From the entries that follow, gather each line holding the word "completed".

DATA:
++++++++++

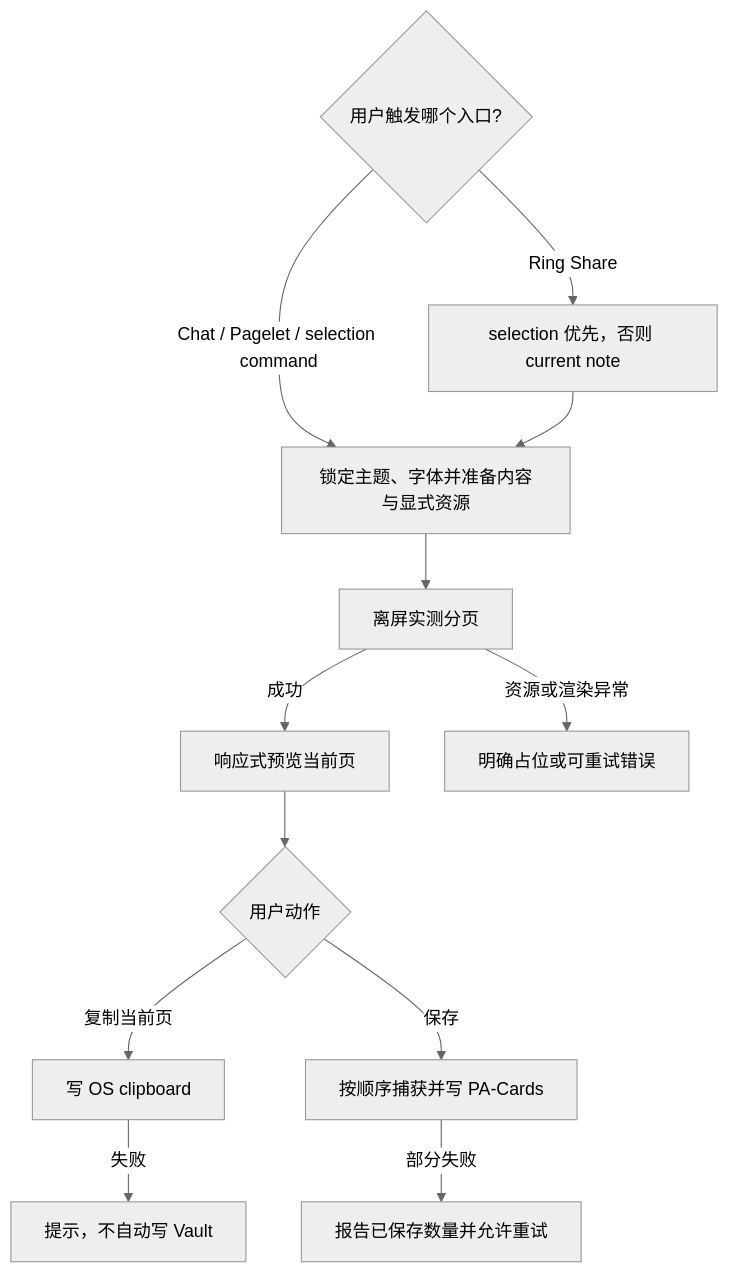
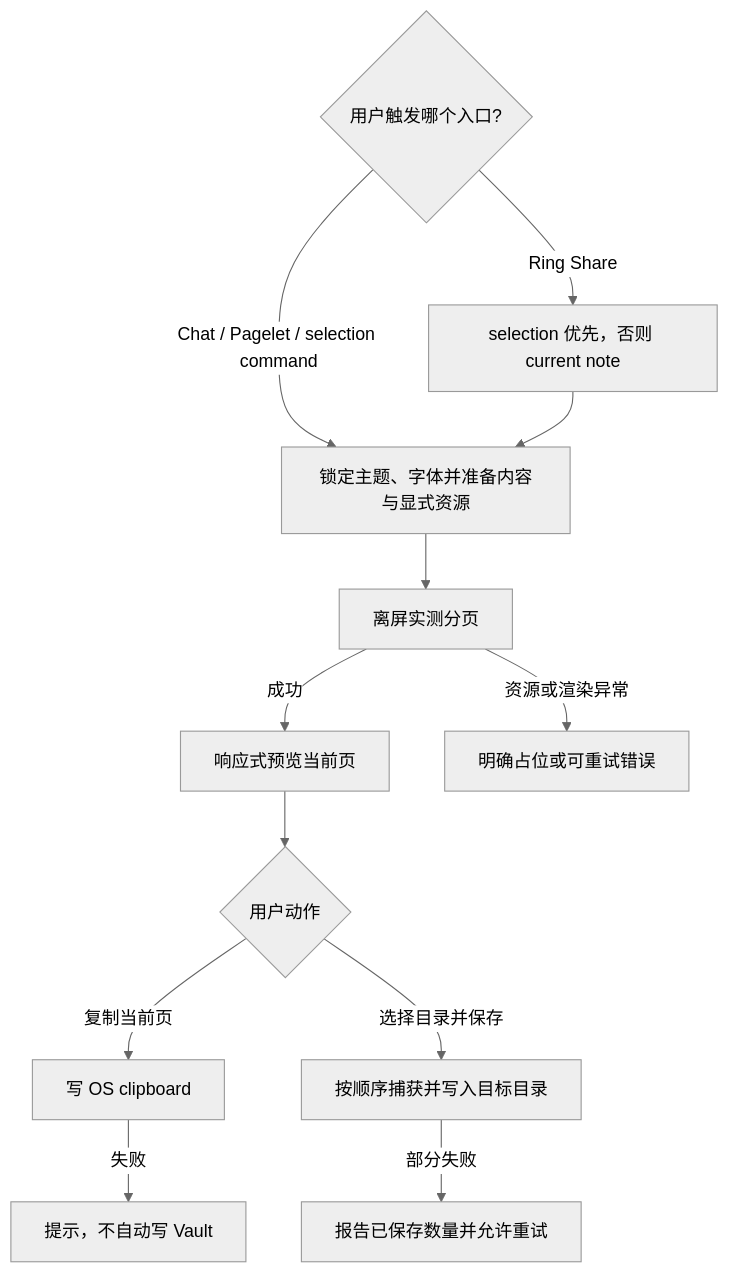
One commit to edonyzpc/personal-assistant changed the diagram in docs/product/specs/pa-share-card-product-spec.md. Above: the diagram before and after it, drawn with Mermaid (neutral theme). The commit also changed other lines of this file and 18 other files, not shown here.

Commit message:
docs(share-card): close out B-124 architecture and spec authority

````diff
--- a/docs/product/specs/pa-share-card-product-spec.md
+++ b/docs/product/specs/pa-share-card-product-spec.md
@@ -111,15 +125,15 @@
 ```mermaid
 flowchart TD
   A{用户触发哪个入口?}
   A -->|Chat / Pagelet / selection command| B[锁定主题、字体并准备内容与显式资源]
   A -->|Ring Share| A1[selection 优先，否则 current note]
   A1 --> B
   B --> C[离屏实测分页]
   C -->|成功| D[响应式预览当前页]
   C -->|资源或渲染异常| E[明确占位或可重试错误]
   D --> F{用户动作}
   F -->|复制当前页| G[写 OS clipboard]
-  F -->|保存| H[按顺序捕获并写 PA-Cards]
+  F -->|选择目录并保存| H[按顺序捕获并写入目标目录]
   G -->|失败| I[提示，不自动写 Vault]
   H -->|部分失败| J[报告已保存数量并允许重试]
 ```
````
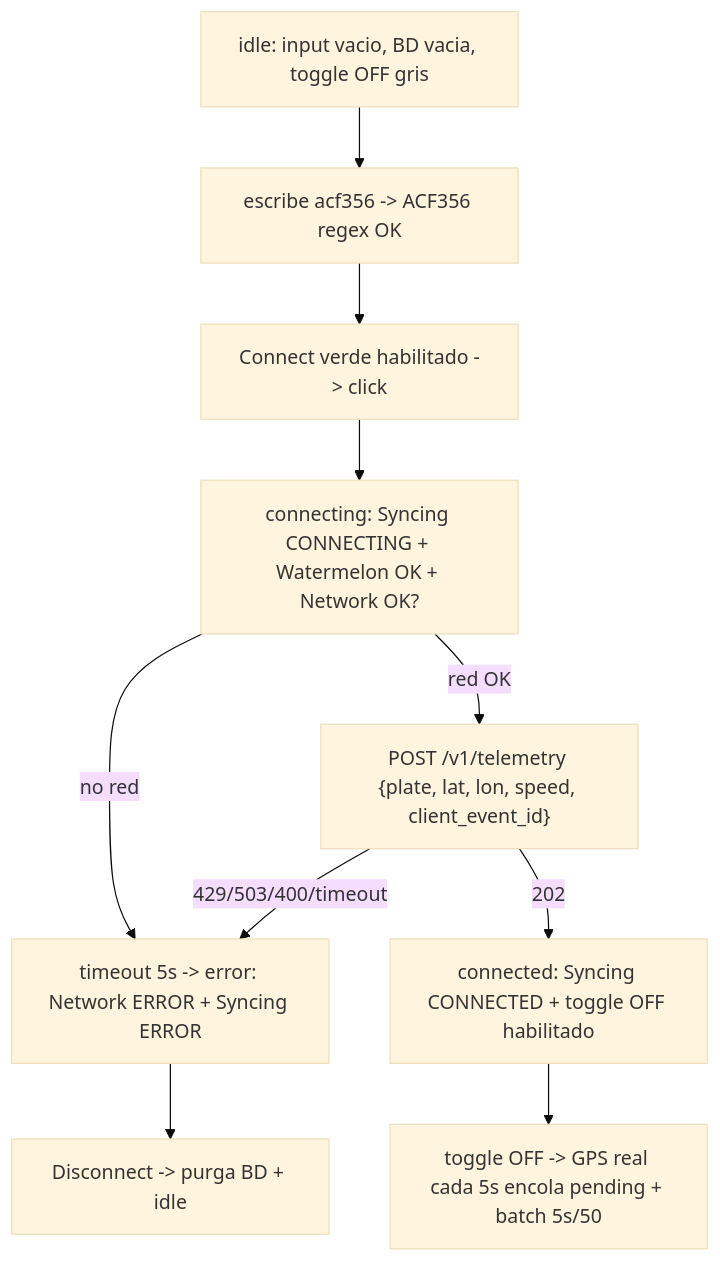
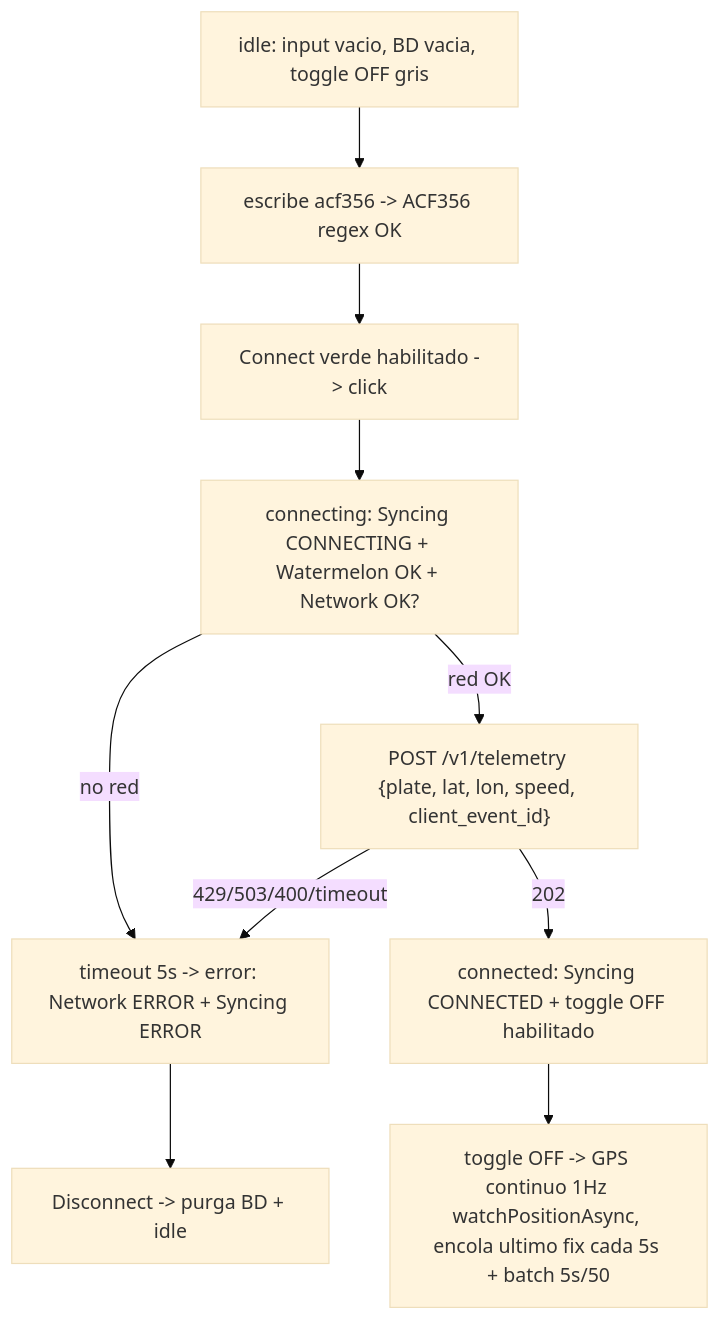
One commit to hfelipeserna/fleet-monitoring-platform changed the first of 5 diagrams in docs/specs/SPEC-005-mobile-offline-first/spec.md. Above: the diagram before and after it, drawn with Mermaid (base theme). The commit also changed other lines of this file and 15 other files, not shown here.

````diff
--- a/docs/specs/SPEC-005-mobile-offline-first/spec.md
+++ b/docs/specs/SPEC-005-mobile-offline-first/spec.md
@@ -177,12 +177,12 @@
 ```mermaid
 flowchart TD
   A["idle: input vacio, BD vacia, toggle OFF gris"] --> B["escribe acf356 -> ACF356 regex OK"]
   B --> C["Connect verde habilitado -> click"]
   C --> D["connecting: Syncing CONNECTING + Watermelon OK + Network OK?"]
   D -->|"no red"| E["timeout 5s -> error: Network ERROR + Syncing ERROR"]
   D -->|"red OK"| F["POST /v1/telemetry {plate, lat, lon, speed, client_event_id}"]
   F -->|"202"| G["connected: Syncing CONNECTED + toggle OFF habilitado"]
   F -->|"429/503/400/timeout"| E
-  G --> H["toggle OFF -> GPS real cada 5s encola pending + batch 5s/50"]
+  G --> H["toggle OFF -> GPS continuo 1Hz watchPositionAsync, encola ultimo fix cada 5s + batch 5s/50"]
   E --> I["Disconnect -> purga BD + idle"]
 ```
````
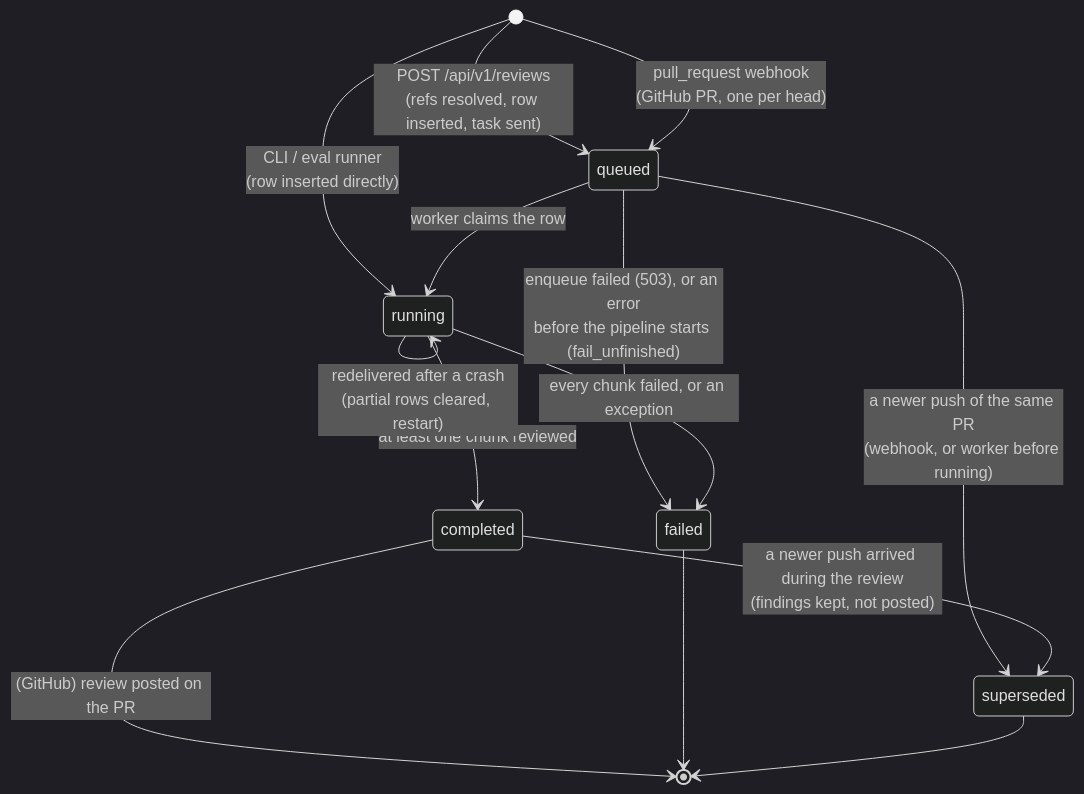
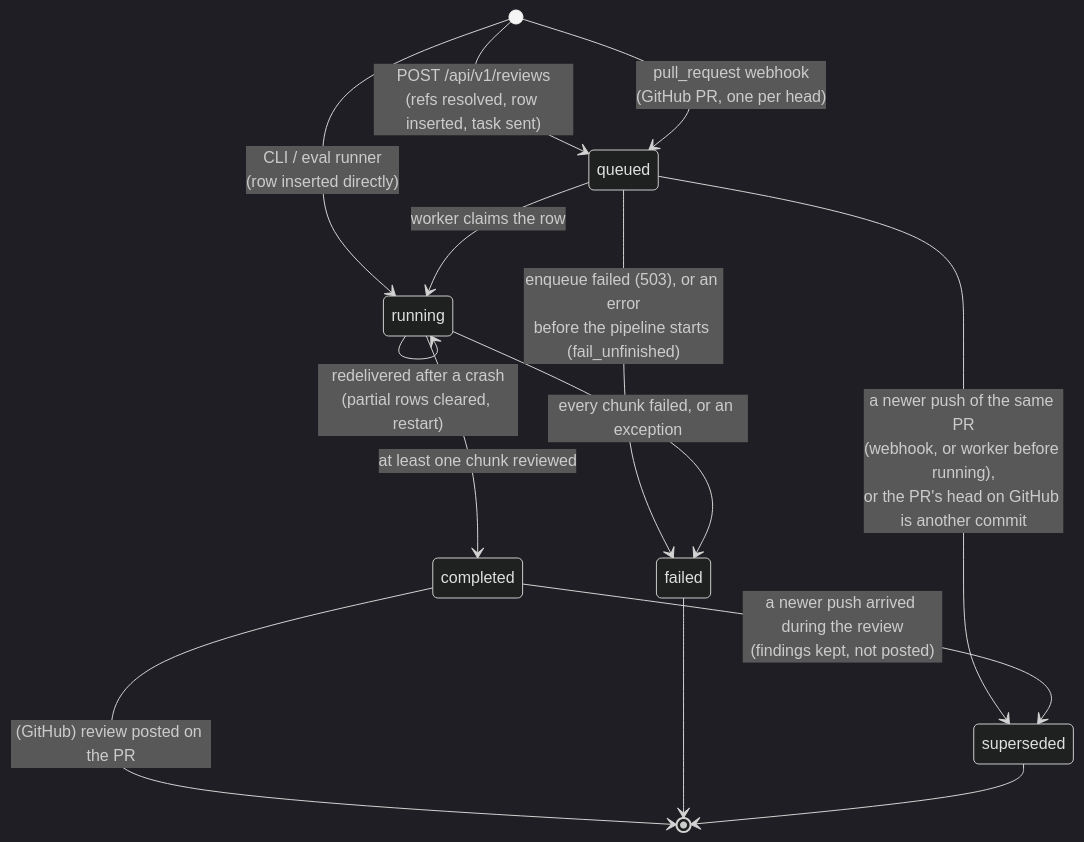
Before and after one commit to RAIF-KARANI/codelens: the sixth of 12 diagrams in architecture.md, drawn with Mermaid (dark theme). The commit also changed other lines of this file and 31 other files, not shown here.

````diff
--- a/architecture.md
+++ b/architecture.md
@@ -846,16 +847,16 @@
 ```mermaid
 stateDiagram-v2
     [*] --> queued: POST /api/v1/reviews<br/>(refs resolved, row inserted, task sent)
     [*] --> running: CLI / eval runner<br/>(row inserted directly)
     queued --> running: worker claims the row
     queued --> failed: enqueue failed (503), or an error<br/>before the pipeline starts (fail_unfinished)
     running --> completed: at least one chunk reviewed
     running --> failed: every chunk failed, or an exception
     running --> running: redelivered after a crash<br/>(partial rows cleared, restart)
     [*] --> queued: pull_request webhook<br/>(GitHub PR, one per head)
-    queued --> superseded: a newer push of the same PR<br/>(webhook, or worker before running)
+    queued --> superseded: a newer push of the same PR<br/>(webhook, or worker before running),<br/>or the PR's head on GitHub is another commit
     completed --> superseded: a newer push arrived during the review<br/>(findings kept, not posted)
     completed --> [*]: (GitHub) review posted on the PR
     failed --> [*]
     superseded --> [*]
 ```
````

++++++++++

ANSWER SPACE:
     running --> completed: at least one chunk reviewed
     completed --> superseded: a newer push arrived during the review<br/>(findings kept, not posted)
     completed --> [*]: (GitHub) review posted on the PR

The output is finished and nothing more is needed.